Helping those with acquired brain injury keep safe online
Understanding, preventing and managing the impact of cybercrime on people with acquired brain injury (ABI) is the focus of a new study by Monash University.
People with ABI may be highly vulnerable to cyber scams due to their social isolation and cognitive impairments, with romance scams one of the key scam types, causing both financial loss and distress as well as conflict with their families.
Melbourne man Col is all too aware of this. In 2005, he was involved in a road accident and sustained a traumatic brain injury. The last thing he needed while trying to recover was to be scammed online.
In 2014, now separated from his wife and living in supported accommodation, Col joined dating sites and began an online relationship with someone he knew as Doris. She presented as a Canadian nurse living in Ghana. It wasn’t long before Doris professed her love for Col and he was fully invested in the relationship.
Doris convinced Col to invest in gold, sending her money. The requests escalated and Col had soon drained his savings. His ex-wife ended up telling police and also Col’s neuropsychologist, Dr Kate Gould, a research fellow at the Monash-Epworth Rehabilitation research centre and Monash’s Turner Institute for Brain and Mental Health.
Dr Gould found no previous research or clinical guidelines to help her work through Col’s issues. She found plenty of research on online scams – and romance scams in particular – but nothing on what she perceived as a vulnerability of people with ABI’s to scams.
So she and Col built their own path.

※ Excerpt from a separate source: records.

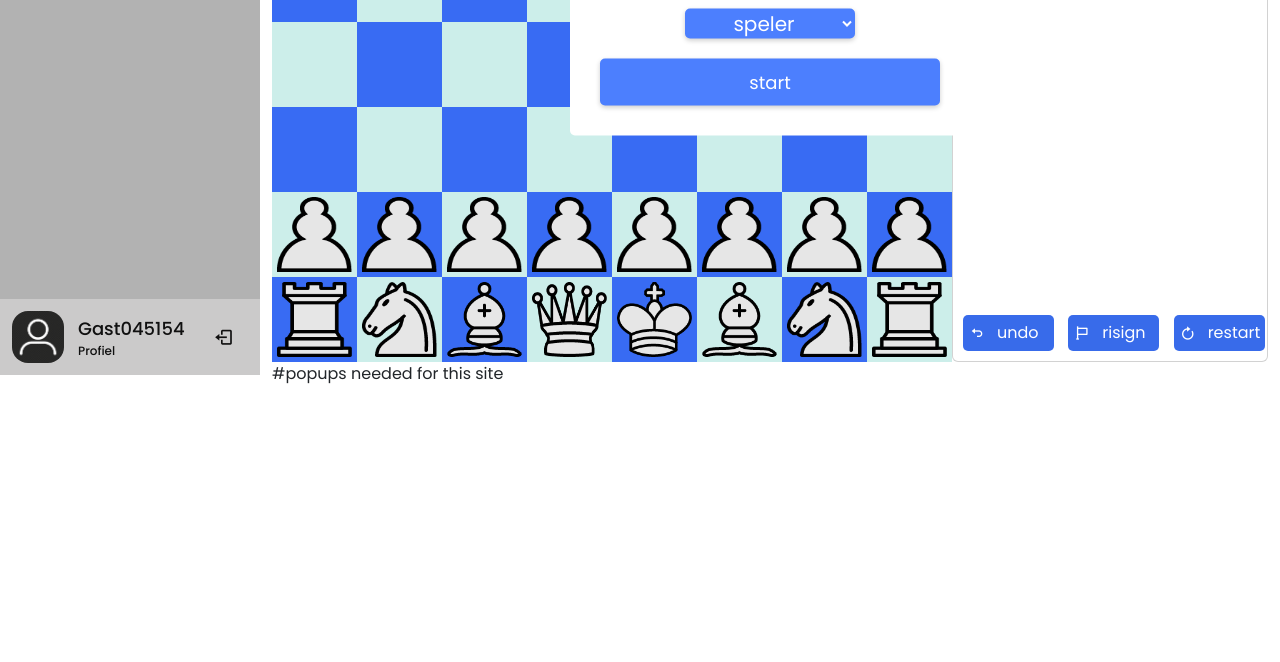
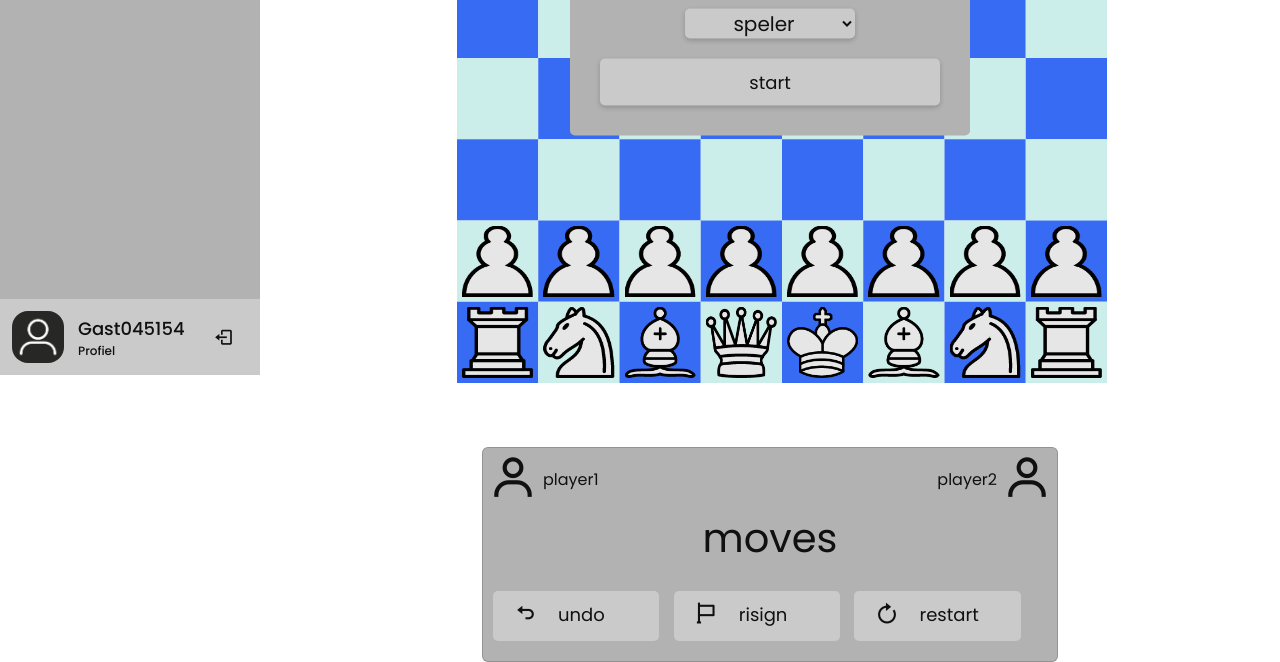
Before and after one commit to wiebe-vandendriessche/schaken, a plain HTML site: page site/chess.html in a window 1280 px wide. Shown: the part 425-1087 px from the top of the page. Before the commit the page ends 811 px from the top, so only its background shows below. Drawn offline with nearby package versions, Linux system fonts and the light colour scheme.

Commit message:
layout screensizing + popup dark mode implementatie

```diff
--- a/site/chess.html
+++ b/site/chess.html
@@ -140,7 +140,7 @@
             <div class="col-8" id="canvas_element">
                 <canvas id="canvas"></canvas>
             </div>
-            <div class="col-4">
+            <div class="col-4 col-sm-10" id="card_element">
                 <div class="card" id="moves_cards">
                     <div class="top_moves">
                         <i class='bx bx-user player' id="player1"></i>
@@ -154,17 +154,17 @@
                         <div class="scroll" id="playedMoves"></div>
                     </div>
                     <div id="buttons_movecard">
-                        <button id="undo_move" class='chesgame_buttons'>
-                            <span class="button_chesgame_icon bx bx-undo"></span>
-                            <span class="button_chesgame_text">undo</span>
+                        <button id="undo_move" class='chessgame_buttons'>
+                            <i class="button_chessgame_icon bx bx-undo"></i>
+                            <span class="button_chessgame_text">undo</span>
                         </button>
-                        <button id="resign" class='chesgame_buttons'>
-                            <span class="button_chesgame_icon bx bx-flag"></span>
-                            <span class="button_chesgame_text">risign</span>
+                        <button id="resign" class='chessgame_buttons'>
+                            <i class="button_chessgame_icon bx bx-flag"></i>
+                            <span class="button_chessgame_text">risign</span>
                         </button>
-                        <button id="restart" class='chesgame_buttons'>
-                            <span class="button_chesgame_icon bx bx-revision"></span>
-                            <span class="button_chesgame_text">restart</span>
+                        <button id="restart" class='chessgame_buttons'>
+                            <i class="button_chessgame_icon bx bx-revision"></i>
+                            <span class="button_chessgame_text">restart</span>
                         </button>
                     </div>
 
@@ -172,7 +172,6 @@
             </div>
         </div>
 
-        #popups needed for this site
         <div class="popup" id="popup">
             <img src="picture/bot.jpg" alt="bot">
             <p>Speel</p>
--- a/site/css/GeschiedenisSchaak.css
+++ b/site/css/GeschiedenisSchaak.css
@@ -4,3 +4,13 @@
     padding-left: 50%;
     padding-top: 50px;
 }
+
+.card {
+    background-color: var(--sidebar-color) !important;
+    color: var(--text-color) !important;
+}
+
+
+.table{
+    color: var(--text-color) !important;
+}
--- a/site/css/chessPage.css
+++ b/site/css/chessPage.css
@@ -1,50 +1,99 @@
-#canvas_element{
-    display: flex;
+body:not(.dark) {
+    --body-color: #fff;
+    --sidebar-color: #b2b2b2;
+    --primary-color-light: #cbcaca;
+    --toggle-color: #101010;
+    --text-color: #101010;
+    --card-color: #d0d0d0;
+    background: var(--body-color);
 }
-canvas{
+
+body.dark {
+    --body-color: #212121;
+    --sidebar-color: #101010;
+    --primary-color-light: #383838;
+    --toggle-color: #fff;
+    --text-color: #fff;
+    --card-color: #131313;
+    background: var(--body-color);
+}
+
+#canvas_element {
+    height: 0;
+    padding-bottom: 70%;
+    min-width: 400px;
+    max-width: 650px;
+    margin-inline: auto;
+}
+
+#card_element {
+    height: 100%;
+    max-height: 400px;
+    width: 600px;
+    margin-inline: auto;
+}
+
+.title-color {
+    margin-bottom: 5%;
+    margin-top: 10%;
+    text-align: center;
+    font-size: xxx-large;
+}
+
+
+canvas {
     align-items: center;
 }
 
-body,html{
-    padding:0;
-    margin:0;
+body, html {
+    padding: 0;
+    margin: 0;
     height: 100%;
 }
-#spacer{
+
+#spacer {
     width: 100%;
 }
 
-.top_moves{
+.top_moves {
     display: flex;
     width: 100%;
 }
-.player{
+
+.player {
     align-items: center;
     font-size: 50px;
     margin: 5px;
 }
-#player1,#player2{
+
+#player1, #player2 {
     display: flex;
     align-items: center;
 }
-#pl,#pl_bot{
+
+#pl, #pl_bot {
     display: flex;
     margin-top: 20px;
 }
-#pl_bot,#player2{
+
+#pl_bot, #player2 {
     display: flex;
     flex-direction: row;
     text-align: right;
 }
-#move_title{
+
+#move_title {
     white-space: pre;
-    font-size:  2.5em;
+    font-size: 2.5em;
+    text-align: center;
 }
-#playedMoves{
+
+#playedMoves {
     white-space: pre;
-    font-size:  2.3em;
+    font-size: 2.3em;
 }
-#card_height{
+
+#card_height {
     height: 100%;
     margin: 2%;
 
@@ -58,103 +107,121 @@ body,html{
     display: flex;
     flex-direction: column-reverse;
 }
+
 #moves_cards {
     height: 100%;
 
 }
-#buttons_movecard{
-    margin-bottom:10px;
+
+#buttons_movecard {
+    margin-bottom: 10px;
 }
 
-.chesgame_buttons{
+.card {
+    background-color: var(--sidebar-color) !important;
+    color: var(--text-color) !important;
+}
+
+.chessgame_buttons {
     display: inline-flex;
     width: 29%;
-    height: 100%;
+    height: 50px;
     padding: 0%;
     margin-bottom: 10px;
     margin-left: 10px;
-    background:rgb(56,107,234,1);
+    background: var(--primary-color-light);
     border: none;
     outline: none;
     border-radius: 5px;
     overflow: hidden;
 }
-.chesgame_buttons:hover{
-    background-color: rgb(76,127,254,1);
 
+.chessgame_buttons:hover {
+    background-color: var(--body-color);
 }
 
-.button_chesgame_icon, .button_chesgame_text {
-    display: inline-flex;
-    align-items: center;
-    padding:0 6px;
-    height: 100%;
-    color: white;
-}
-.button_chesgame_icon{
-    display: inline-flex;
-    padding-top: 10px;
+.button_chessgame_text {
+    margin-left: 20px;
+    margin-top: 10px;
+    color: var(--text-color);
+    font-size: large;
 }
 
-.popup{
+.button_chessgame_icon {
+    margin-left: 20px;
+    margin-top: 10px;
+    font-size: 25px;
+    color: var(--text-color);
+}
+
+.popup {
     width: 400px;
-    background: white;
+    background: var(--sidebar-color);
     border-radius: 5px;
     position: absolute;
     top: 0;
     left: 50%;
-    transform: translate(-50%,-50%) scale(0.1);
+    transform: translate(-50%, -50%) scale(0.1);
     text-align: center;
     padding: 0 30px 30px;
-    color: #333;
+    color: var(--text-color);
     visibility: hidden;
     transition: transform 0.4s, top 0.4s;
 }
-.open-popup{
+
+.open-popup {
     visibility: visible;
     top: 50%;
-    transform: translate(-50%,-50%) scale(1);
+    transform: translate(-50%, -50%) scale(1);
+
 }
 
-.popup img{
+.popup img {
     width: 100px;
     margin-top: -50px;
     border-radius: 50%;
-    box-shadow: 0 2px 5px rgb(0,0,0,0.2);
+    box-shadow: 0 2px 5px rgb(0, 0, 0, 0.2);
 }
 
-.popup p{
+.popup p {
     font-size: 38px;
     font-weight: 500;
     margin: 30px 0 10px;
+
 }
-.popup i{
+
+.popup i {
     font-size: 25px;
     margin: 10px 0 10px;
 }
-.popup button{
+
+.popup button {
     width: 100%;
     margin-top: 20px;
     padding: 10px 0;
-    background: rgb(76,127,254,1) ;
-    color: white;
+    background: var(--primary-color-light);
+    color: var(--text-color);
     border: 0;
     outline: none;
     font-size: 18px;
     border-radius: 5px;
     cursor: pointer;
-    box-shadow: 0 2px 5px rgb(0,0,0,0.2);
+    box-shadow: 0 2px 5px rgb(0, 0, 0, 0.2);
 }
 
-.selectInPopup{
+.popup button:hover {
+    background-color: var(--body-color);
+}
+
+.selectInPopup {
     width: 50%;
     margin-top: 10px;
-    background:rgb(76,127,254,1);
+    background: var(--primary-color-light);
     border: 0;
     outline: none;
     border-radius: 5px;
     font-size: 20px;
-    color:white;
+    color: var(--text-color);
     text-align: center;
-    box-shadow: 0 2px 5px rgb(0,0,0,0.2);
+    box-shadow: 0 2px 5px rgb(0, 0, 0, 0.2);
 }
--- a/site/scripts/Show.js
+++ b/site/scripts/Show.js
@@ -37,7 +37,7 @@ restartEndButton.addEventListener("click",()=>{gameState.close(popup_end);gameSt
 window.addEventListener("keypress",()=>{gameState.dummy()});
 
 window.addEventListener("resize", ()=>{gameState.rescale()});
-menuButton.addEventListener("click", ()=>{gameState.rescale()});
+window.addEventListener("load", ()=>{gameState.rescale()});
 
 resignebutton.addEventListener("click",()=>{gameState.openPopup(popup_end);gameState.setEndPopupText(gameState,"resign",popup_end)})
 window.addEventListener("keypress",()=>{gameState.dummy()});
```
Also changed, not shown: site/GeschiedenisSchaak.html (+1 -1 lines), site/home.html (+2 -1 lines), site/css/homestyle.css (line endings or trailing spaces).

With Australians placed as the 5th highest victims globally to cybercrime, Dr Gould has identified from interviewing other clinicians who work with this population that people with ABI are likely at an even higher risk due to impaired memory, difficulty keeping track of inconsistencies in a scammer’s story, loneliness, having a very trusting nature and reduced online safety skills or knowledge. Getting people to the point where they understand they have been scammed can be very difficult, with highly skilled scammers grooming people for years and sometimes convincing them to travel overseas.
With a grant from the TAC small grants program, the CyberABIlity team, led by Dr Gould, are working to create an online cybersafety training program designed with and for people with ABI. The collaborative team includes Professor Jennie Ponsford AO, also from the Turner Institute for Brain and Mental Health, Anna Holliday from Li-Ve Tasmania and Colin and Alf who have lived experiences of cyber scams and ABI.
With early intervention being key, input from people with ABI to contribute to the design and trial the online resources is now underway. While there are a range of existing cybersafety resources available, Dr Gould says there is a need for these to be tailored for people with ABI. For family members, carers and clinicians who support people with ABI, having open, non-judgmental conversations about cybersafety is critical in providing a safe and trusting space to help promote online safety and respond to any cyber scams. The online training resources will include practical strategies for people with ABI and those who support them such as education about healthy relationships and learning the red flags that indicate a ‘romance’ scam.
“Effectively managing the impact of cybercrime has the potential to enhance quality of life for people with ABI by maximising their safety and building confidence in accessing the internet, email, social media and other online activities. It can also help to minimise potential impact on their mental health,” Dr Gould said.